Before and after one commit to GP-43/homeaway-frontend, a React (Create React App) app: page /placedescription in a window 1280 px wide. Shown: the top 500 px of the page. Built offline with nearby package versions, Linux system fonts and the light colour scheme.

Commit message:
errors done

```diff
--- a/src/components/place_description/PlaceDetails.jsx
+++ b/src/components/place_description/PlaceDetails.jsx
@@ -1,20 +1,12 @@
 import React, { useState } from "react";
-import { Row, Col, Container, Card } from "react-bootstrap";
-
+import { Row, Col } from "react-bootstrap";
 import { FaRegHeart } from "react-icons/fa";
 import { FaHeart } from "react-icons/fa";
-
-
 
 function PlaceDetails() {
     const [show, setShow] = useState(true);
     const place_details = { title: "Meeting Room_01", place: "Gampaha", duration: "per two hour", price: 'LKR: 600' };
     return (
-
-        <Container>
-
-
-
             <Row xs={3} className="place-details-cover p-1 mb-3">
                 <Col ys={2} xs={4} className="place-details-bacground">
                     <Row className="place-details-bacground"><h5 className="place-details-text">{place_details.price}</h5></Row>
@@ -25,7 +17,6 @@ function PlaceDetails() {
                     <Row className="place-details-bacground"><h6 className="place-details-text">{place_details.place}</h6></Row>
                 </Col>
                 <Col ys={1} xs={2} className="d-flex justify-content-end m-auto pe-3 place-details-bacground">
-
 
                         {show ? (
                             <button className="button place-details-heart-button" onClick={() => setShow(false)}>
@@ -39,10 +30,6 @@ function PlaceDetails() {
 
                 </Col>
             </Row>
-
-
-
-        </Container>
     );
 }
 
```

**Activity**. Set every record down word for word, omitting none.

**Result of the exercise**.
Before and after one commit to GP-43/homeaway-frontend, a React (Create React App) app: page /placedescription in a window 1280 px wide. Shown: the top 500 px of the page. Built offline with nearby package versions, Linux system fonts and the light colour scheme.

Commit message:
errors done

```diff
--- a/src/components/place_description/PlaceDetails.jsx
+++ b/src/components/place_description/PlaceDetails.jsx
@@ -1,20 +1,12 @@
 import React, { useState } from "react";
-import { Row, Col, Container, Card } from "react-bootstrap";
-
+import { Row, Col } from "react-bootstrap";
 import { FaRegHeart } from "react-icons/fa";
 import { FaHeart } from "react-icons/fa";
-
-
 
 function PlaceDetails() {
     const [show, setShow] = useState(true);
     const place_details = { title: "Meeting Room_01", place: "Gampaha", duration: "per two hour", price: 'LKR: 600' };
     return (
-
-        <Container>
-
-
-
             <Row xs={3} className="place-details-cover p-1 mb-3">
                 <Col ys={2} xs={4} className="place-details-bacground">
                     <Row className="place-details-bacground"><h5 className="place-details-text">{place_details.price}</h5></Row>
@@ -25,7 +17,6 @@ function PlaceDetails() {
                     <Row className="place-details-bacground"><h6 className="place-details-text">{place_details.place}</h6></Row>
                 </Col>
                 <Col ys={1} xs={2} className="d-flex justify-content-end m-auto pe-3 place-details-bacground">
-
 
                         {show ? (
                             <button className="button place-details-heart-button" onClick={() => setShow(false)}>
@@ -39,10 +30,6 @@ function PlaceDetails() {
 
                 </Col>
             </Row>
-
-
-
-        </Container>
     );
 }
 
```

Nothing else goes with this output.